Write every record below out exactly; no images.
┌─ Data records
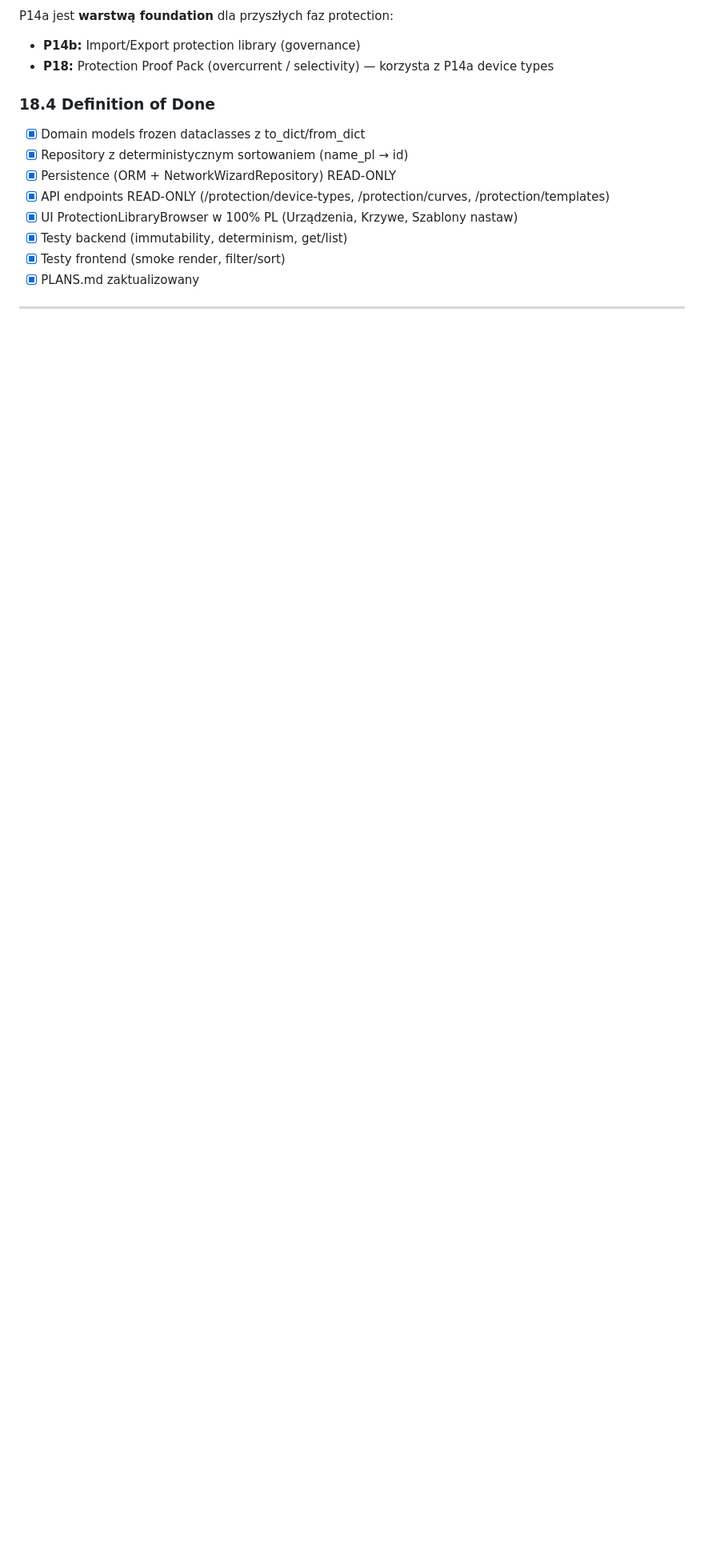
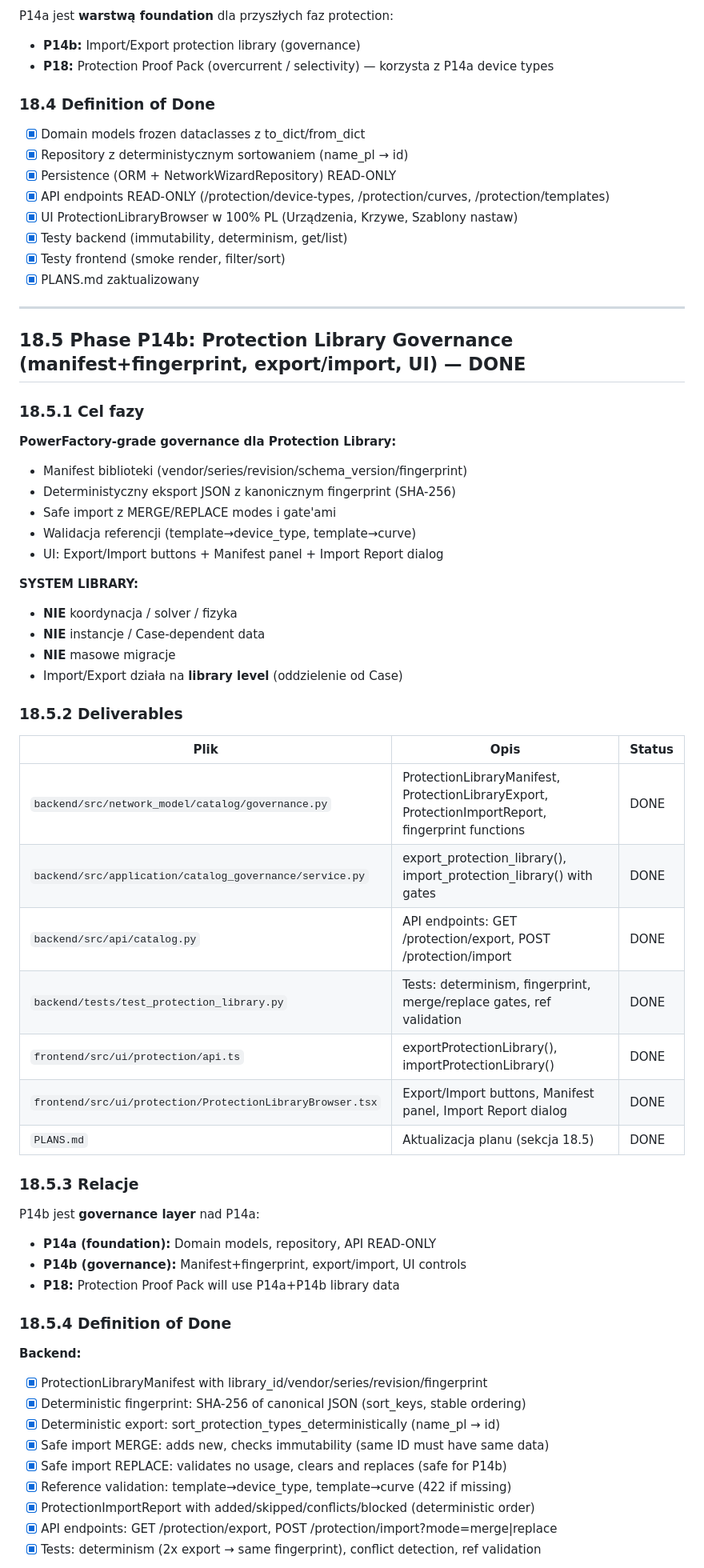
Before and after one commit to radekizk-sketch/MV-Design-PRO-Cloude, a Markdown page: mv-design-pro/PLANS.md, the part around one of its changes. Shown at 80% size. Rendered like a GitHub page; blank space fills up the shorter version.

Commit message:
docs(plans): add P14b section - Protection Library Governance
Add comprehensive P14b documentation to PLANS.md:
- Section 18.5: Protection Library Governance (manifest+fingerprint+export/import+UI)
- Deliverables table with all backend/frontend/test files
- Relations to P14a (foundation) and P18 (Protection Proof Pack)
- Complete Definition of Done (backend, frontend, governance)

P14b status: DONE

https://claude.ai/code/session_01NTrq4yxYFfDxpfd4tGRQJC

```diff
--- a/mv-design-pro/PLANS.md
+++ b/mv-design-pro/PLANS.md
@@ -2008,3 +2008,52 @@ P14a jest **warstwą foundation** dla przyszłych faz protection:
 
 ---
 
+## 18.5 Phase P14b: Protection Library Governance (manifest+fingerprint, export/import, UI) — DONE
+
+### 18.5.1 Cel fazy
+
+**PowerFactory-grade governance dla Protection Library:**
+- Manifest biblioteki (vendor/series/revision/schema_version/fingerprint)
+- Deterministyczny eksport JSON z kanonicznym fingerprint (SHA-256)
+- Safe import z MERGE/REPLACE modes i gate'ami
+- Walidacja referencji (template→device_type, template→curve)
+- UI: Export/Import buttons + Manifest panel + Import Report dialog
+
+**SYSTEM LIBRARY:**
+- **NIE** koordynacja / solver / fizyka
+- **NIE** instancje / Case-dependent data
+- **NIE** masowe migracje
+- Import/Export działa na **library level** (oddzielenie od Case)
+
+### 18.5.2 Deliverables
+
+| Plik | Opis | Status |
+|------|------|--------|
+| `backend/src/network_model/catalog/governance.py` | ProtectionLibraryManifest, ProtectionLibraryExport, ProtectionImportReport, fingerprint functions | DONE |
+| `backend/src/application/catalog_governance/service.py` | export_protection_library(), import_protection_library() with gates | DONE |
+| `backend/src/api/catalog.py` | API endpoints: GET /protection/export, POST /protection/import | DONE |
+| `backend/tests/test_protection_library.py` | Tests: determinism, fingerprint, merge/replace gates, ref validation | DONE |
+| `frontend/src/ui/protection/api.ts` | exportProtectionLibrary(), importProtectionLibrary() | DONE |
+| `frontend/src/ui/protection/ProtectionLibraryBrowser.tsx` | Export/Import buttons, Manifest panel, Import Report dialog | DONE |
+| `PLANS.md` | Aktualizacja planu (sekcja 18.5) | DONE |
+
+### 18.5.3 Relacje
+
+P14b jest **governance layer** nad P14a:
+- **P14a (foundation):** Domain models, repository, API READ-ONLY
+- **P14b (governance):** Manifest+fingerprint, export/import, UI controls
+- **P18:** Protection Proof Pack will use P14a+P14b library data
+
+### 18.5.4 Definition of Done
+
+**Backend:**
+- [x] ProtectionLibraryManifest with library_id/vendor/series/revision/fingerprint
+- [x] Deterministic fingerprint: SHA-256 of canonical JSON (sort_keys, stable ordering)
+- [x] Deterministic export: sort_protection_types_deterministically (name_pl → id)
+- [x] Safe import MERGE: adds new, checks immutability (same ID must have same data)
+- [x] Safe import REPLACE: validates no usage, clears and replaces (safe for P14b)
+- [x] Reference validation: template→device_type, template→curve (422 if missing)
+- [x] ProtectionImportReport with added/skipped/conflicts/blocked (deterministic order)
+- [x] API endpoints: GET /protection/export, POST /protection/import?mode=merge|replace
+- [x] Tests: determinism (2x export → same fingerprint), conflict detection, ref validation
+
```
Also changed, not shown: other parts of mv-design-pro/PLANS.md (+16 -0 lines).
└─
* Solved problem
Before and after one commit to radekizk-sketch/MV-Design-PRO-Cloude, a Markdown page: mv-design-pro/PLANS.md, the part around one of its changes. Shown at 80% size. Rendered like a GitHub page; blank space fills up the shorter version.

Commit message:
docs(plans): add P14b section - Protection Library Governance
Add comprehensive P14b documentation to PLANS.md:
- Section 18.5: Protection Library Governance (manifest+fingerprint+export/import+UI)
- Deliverables table with all backend/frontend/test files
- Relations to P14a (foundation) and P18 (Protection Proof Pack)
- Complete Definition of Done (backend, frontend, governance)

P14b status: DONE

https://claude.ai/code/session_01NTrq4yxYFfDxpfd4tGRQJC

```diff
--- a/mv-design-pro/PLANS.md
+++ b/mv-design-pro/PLANS.md
@@ -2008,3 +2008,52 @@ P14a jest **warstwą foundation** dla przyszłych faz protection:
 
 ---
 
+## 18.5 Phase P14b: Protection Library Governance (manifest+fingerprint, export/import, UI) — DONE
+
+### 18.5.1 Cel fazy
+
+**PowerFactory-grade governance dla Protection Library:**
+- Manifest biblioteki (vendor/series/revision/schema_version/fingerprint)
+- Deterministyczny eksport JSON z kanonicznym fingerprint (SHA-256)
+- Safe import z MERGE/REPLACE modes i gate'ami
+- Walidacja referencji (template→device_type, template→curve)
+- UI: Export/Import buttons + Manifest panel + Import Report dialog
+
+**SYSTEM LIBRARY:**
+- **NIE** koordynacja / solver / fizyka
+- **NIE** instancje / Case-dependent data
+- **NIE** masowe migracje
+- Import/Export działa na **library level** (oddzielenie od Case)
+
+### 18.5.2 Deliverables
+
+| Plik | Opis | Status |
+|------|------|--------|
+| `backend/src/network_model/catalog/governance.py` | ProtectionLibraryManifest, ProtectionLibraryExport, ProtectionImportReport, fingerprint functions | DONE |
+| `backend/src/application/catalog_governance/service.py` | export_protection_library(), import_protection_library() with gates | DONE |
+| `backend/src/api/catalog.py` | API endpoints: GET /protection/export, POST /protection/import | DONE |
+| `backend/tests/test_protection_library.py` | Tests: determinism, fingerprint, merge/replace gates, ref validation | DONE |
+| `frontend/src/ui/protection/api.ts` | exportProtectionLibrary(), importProtectionLibrary() | DONE |
+| `frontend/src/ui/protection/ProtectionLibraryBrowser.tsx` | Export/Import buttons, Manifest panel, Import Report dialog | DONE |
+| `PLANS.md` | Aktualizacja planu (sekcja 18.5) | DONE |
+
+### 18.5.3 Relacje
+
+P14b jest **governance layer** nad P14a:
+- **P14a (foundation):** Domain models, repository, API READ-ONLY
+- **P14b (governance):** Manifest+fingerprint, export/import, UI controls
+- **P18:** Protection Proof Pack will use P14a+P14b library data
+
+### 18.5.4 Definition of Done
+
+**Backend:**
+- [x] ProtectionLibraryManifest with library_id/vendor/series/revision/fingerprint
+- [x] Deterministic fingerprint: SHA-256 of canonical JSON (sort_keys, stable ordering)
+- [x] Deterministic export: sort_protection_types_deterministically (name_pl → id)
+- [x] Safe import MERGE: adds new, checks immutability (same ID must have same data)
+- [x] Safe import REPLACE: validates no usage, clears and replaces (safe for P14b)
+- [x] Reference validation: template→device_type, template→curve (422 if missing)
+- [x] ProtectionImportReport with added/skipped/conflicts/blocked (deterministic order)
+- [x] API endpoints: GET /protection/export, POST /protection/import?mode=merge|replace
+- [x] Tests: determinism (2x export → same fingerprint), conflict detection, ref validation
+
```
Also changed, not shown: other parts of mv-design-pro/PLANS.md (+16 -0 lines).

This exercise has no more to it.